Ecological speciation in palms on an oceanic island

Lead Research Organisation: Imperial College London
Department Name: Biology


The origin of species diversity has challenged biologists for over two centuries. Charles Darwin recognised that allopatry, species divergence resulting from geographical isolation, is a driving force in speciation, but he also thought that populations could diverge into separate species in the absence of geographical isolation, a mechanism now called sympatric speciation. During the last decade, mathematical models have shown that sympatric speciation is theoretically possible, but extremely few examples have been documented in nature. Early this year, Savolainen and colleagues (some of the applicants of this proposal) provided complete evidence for sympatric speciation in a case study of two species of palm, Howea forsteriana and H. belmoreana, endemic of the remote Lord Howe Island (LHI) ('sympatric speciation in palms on an oceanic island', Nature 441: 210-213, 2006). Here we propose to take our research to a much deeper level. Our goal is to document the genomic architecture and genetic basis for species divergence in our case study of palms, thus bringing new types of data to test alternatives to divergence in sympatry and disentangle the mechanisms of ecological speciation that must have operated in this unique LHI system. LHI is a minute subtropical island of less than 12 km2, situated 580 km off the eastern coast of Australia. Its flora comprises 241 vascular plant species of which 105 are endemic. Geographic isolation is not realistically possible on LHI and thus it is an ideal site on which to test the four criteria for sympatric speciation: 1) species sympatry, 2) sister relationships, 3) reproductive isolation, and 4) that an earlier allopatric phase is highly unlikely. Numerous plant genera, like the palms Howea, are represented by more than one endemic species on the island, which may well be products of sympatric speciation. In our previous experiments of the Howea palms, we found that the genetic signature of species divergence indicated that only four loci differ more strongly between the two species than expected under neutrality and these are those most likely to be linked to genes subject to divergent selection during sympatric speciation. To characterise the genomic and genetic architecture underlying the ecological speciation of Howea in this unique island system, we will conduct six activities: a) Using a more comprehensive AFLP genome scan, identify in Howea the most divergent marker loci and so regions of the genome that may be under selection b) Using these divergent loci as probes on a BAC library, characterise portions of the kentia palm's genome that may contain genes involved in species divergence (testing Gavrilets' prediction of only a few loci being involved in speciation in Howea) c) Using the BACs sequences of the kentia palm as template, identify in the curly palm's genome homologous sequences and open reading frames (ORFs), which may contain the signature of positive selection d) Determine whether the divergent genomic segments are concentrated versus widely distributed in the genomes of the two palm species (testing Felsenstein's classic prediction of speciation being facilitated by low recombination). e) Using coalescence models and multiple loci, evaluate whether gene flow has been interrupted / and estimate the extent of disruption / during species divergence in Howea. f) In comparison with an EST library for the oil palm, provide possible functions for any ORFs found under selection.

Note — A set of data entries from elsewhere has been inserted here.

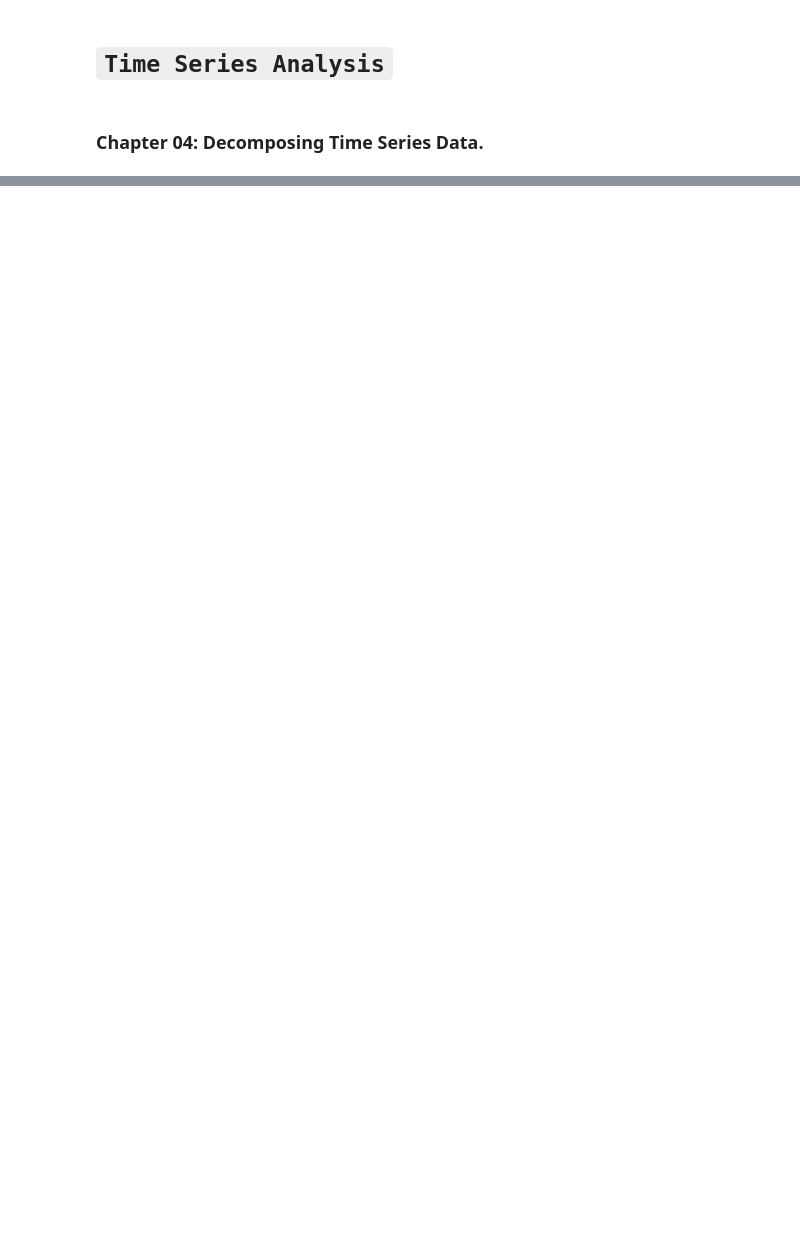
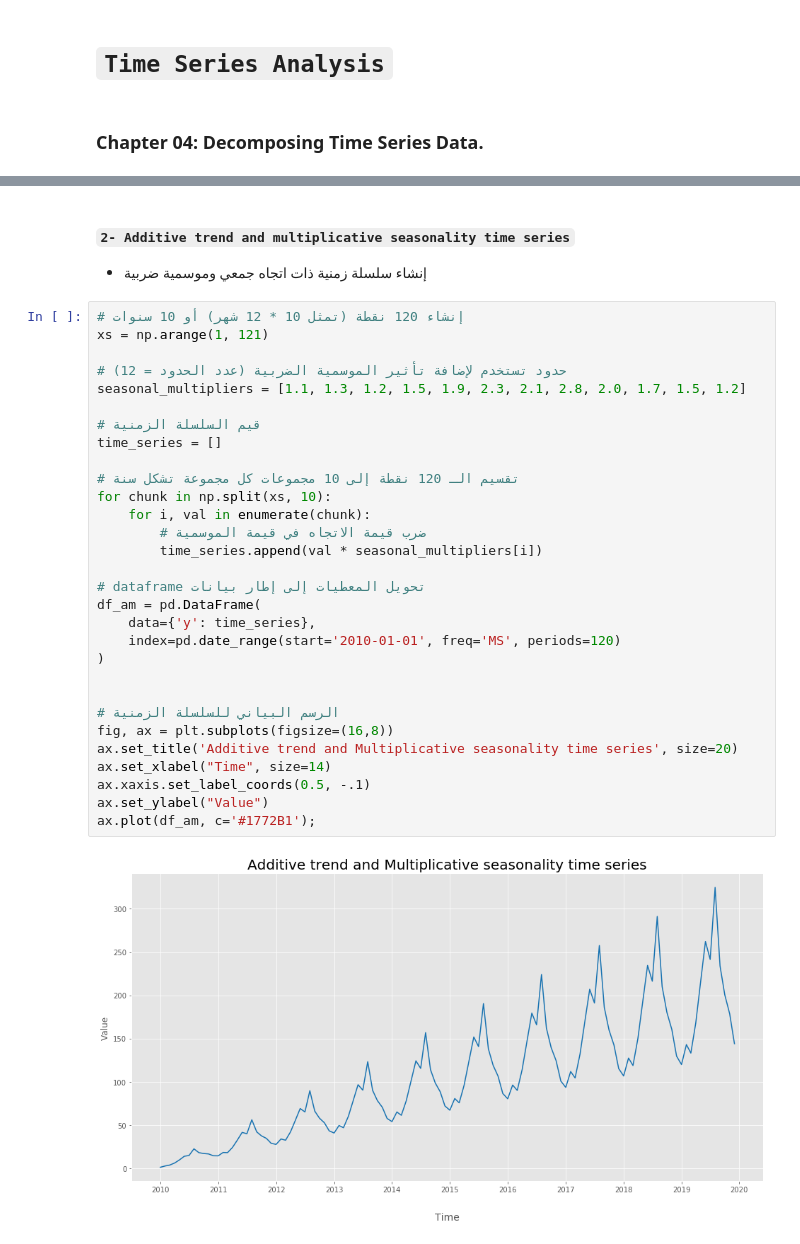
Before and after one commit to AI-MOO/Time_Series_Arabic_Explaination, a Jupyter notebook: 04-time_series_analysis.ipynb, the cells around one changed output, grey strips where cells are left out. Cells and saved outputs as stored; diff of their text form; blank space fills up the shorter version.

```diff
--- a/04-time_series_analysis.ipynb
+++ b/04-time_series_analysis.ipynb
@@ -49,0 +78,36 @@ ax.plot(df_aa,c='blue');
+# %% [markdown]
+#### `2- Additive trend and multiplicative seasonality time series`
+
+* إنشاء سلسلة زمنية ذات اتجاه جمعي وموسمية ضربية
+# %%
+# إنشاء 120 نقطة (تمثل 10 * 12 شهر) أو 10 سنوات
+xs = np.arange(1, 121)
+
+# (عدد الحدود = 12) حدود تستخدم لإضافة تأثير الموسمية الضربية
+seasonal_multipliers = [1.1, 1.3, 1.2, 1.5, 1.9, 2.3, 2.1, 2.8, 2.0, 1.7, 1.5, 1.2]
+
+# قيم السلسلة الزمنية
+time_series = []
+
+# تقسيم الـ 120 نقطة إلى 10 مجموعات كل مجموعة تشكل سنة
+for chunk in np.split(xs, 10):
+    for i, val in enumerate(chunk):
+        # ضرب قيمة الاتجاه في قيمة الموسمية
+        time_series.append(val * seasonal_multipliers[i])
+
+# dataframe تحويل المعطيات إلى إطار بيانات
+df_am = pd.DataFrame(
+    data={'y': time_series},
+    index=pd.date_range(start='2010-01-01', freq='MS', periods=120)
+)
+
+
+# الرسم البياني للسلسلة الزمنية
+fig, ax = plt.subplots(figsize=(16,8))
+ax.set_title('Additive trend and Multiplicative seasonality time series', size=20)
+ax.set_xlabel("Time", size=14)
+ax.xaxis.set_label_coords(0.5, -.1)
+ax.set_ylabel("Value")
+ax.plot(df_am, c='#1772B1');
+# %% [output]
+[figure, added]
```
Also changed, not shown: parts of 16 cells of this notebook.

10 25 50
publication icon
Igea J (2015) A comparative analysis of island floras challenges taxonomy-based biogeographical models of speciation. in Evolution; international journal of organic evolution

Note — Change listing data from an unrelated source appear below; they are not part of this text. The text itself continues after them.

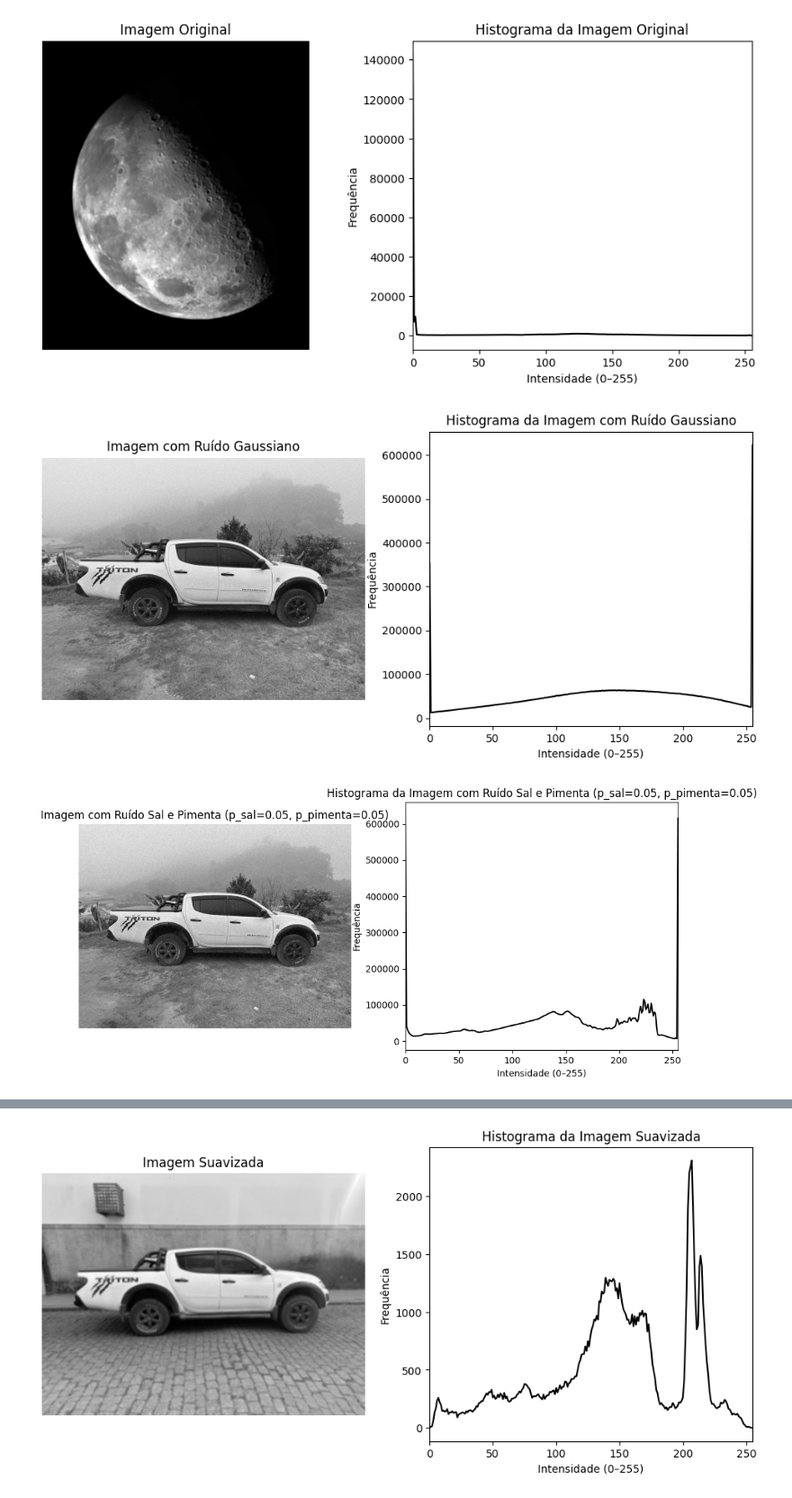
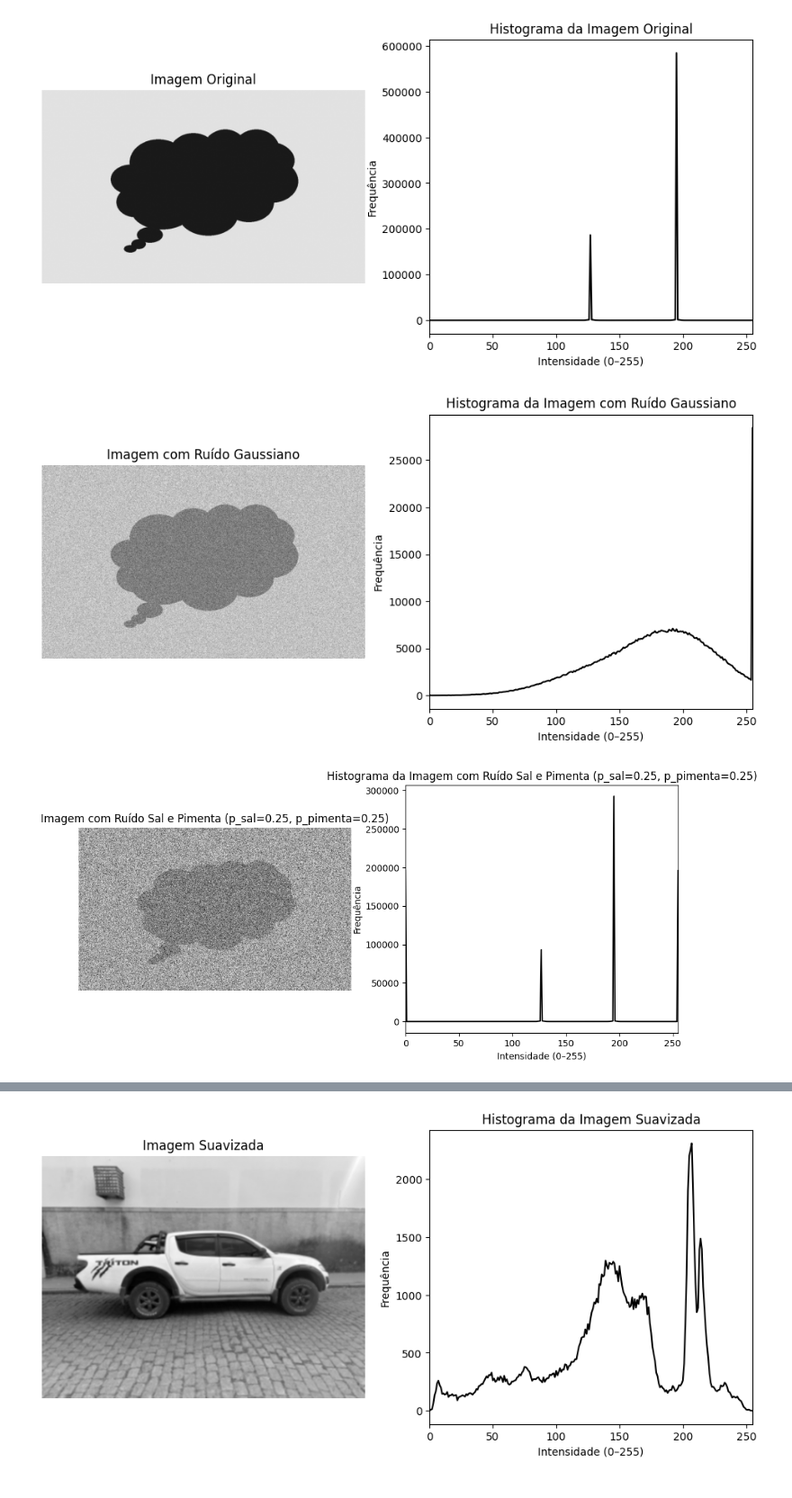
Before and after one commit to laerteluizf/Proc_Imagens_2025_2, a Jupyter notebook: proc_imagens_tarefa_final.ipynb, the cells around one changed output, grey strips where cells are left out. Shown at 90% size. Saved outputs shown, nothing was run; the diff lists cells and outputs as text; code cells hidden in the pictures.

```diff
--- a/proc_imagens_tarefa_final.ipynb
+++ b/proc_imagens_tarefa_final.ipynb
@@ -128,23 +128,23 @@ def adicionar_ruido_sal_pimenta(imagem, p_sal, p_pimenta):
 # %%
 # Atividade 1 – Geradores de Ruído
 
-caminho_imagem = '/content/drive/MyDrive/Proc de Imagens 2025 2/Imagem Cinza/carro_i_d_5.jpeg'
+caminho_imagem = '/content/drive/MyDrive/Proc de Imagens 2025 2/Imagem Cinza/imagem.jpg'
 
 imagem_original = cv2.imread(caminho_imagem, cv2.IMREAD_GRAYSCALE)
 legenda = "Imagem Original"
 
 media = 0
 variancia = 0.02
 imagem_com_ruido_g , legenda_ruido_g = adicionar_ruido_gaussiano(imagem_original, media, variancia)
 
-p_sal = 0.05       # 5% sal
-p_pimenta = 0.05   # 5% pimenta
+p_sal = 0.25       # 5% sal
+p_pimenta = 0.25   # 5% pimenta
 imagem_com_ruido_sp, legenda_ruido_sp = adicionar_ruido_sal_pimenta(imagem_original, p_sal, p_pimenta)
 
-mostrar_imagem_e_histograma(imagem_ori, legenda)
+mostrar_imagem_e_histograma(imagem_original, legenda)
 mostrar_imagem_e_histograma(imagem_com_ruido_g, legenda_ruido_g)
 mostrar_imagem_e_histograma(imagem_com_ruido_sp, legenda_ruido_sp)
 # %% [output]
-[figure, old version]
+[figure, new version]
-[figure, old version]
+[figure, new version]
-[figure, old version]
+[figure, new version]
```
Also changed, not shown: parts of 6 cells of this notebook.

publication icon
Papadopulos AS (2014) Evaluation of genetic isolation within an island flora reveals unusually widespread local adaptation and supports sympatric speciation. in Philosophical transactions of the Royal Society of London. Series B, Biological sciences

Description Sympatric speciation, a controversial idea by which new species evolve in the absence of geographic barrier, is common.
Exploitation Route The palms of Lord Howe Island evolved by adapting to new soil types, through drought and salt tolerance. Better understanding the genetic mechanisms underlying this adaptation can be beneficial for crop development.
Sectors Agriculture

Food and Drink


Description Science Uncovered - Natural History Museum (September 2013) 
Form Of Engagement Activity Participation in an activity, workshop or similar
Part Of Official Scheme? Yes
Geographic Reach National
Primary Audience Schools
Results and Impact Science Uncovered is a widely-advertised and well-attended public outreach event hosted at the Natural History Museum in London, where scientist engage with the public face-to-face basis to discuss their research and its implications in an informal setting. I represented Imperial College London, accompanied by two PhD students, and discussed my group's work, which included the current grant, under the general theme of ecological responses and alterations to energy flux in food webs due to environmental stressors. At our stall we spoke to several hundred visitors throughout the day.

See description above.
Year(s) Of Engagement Activity 2013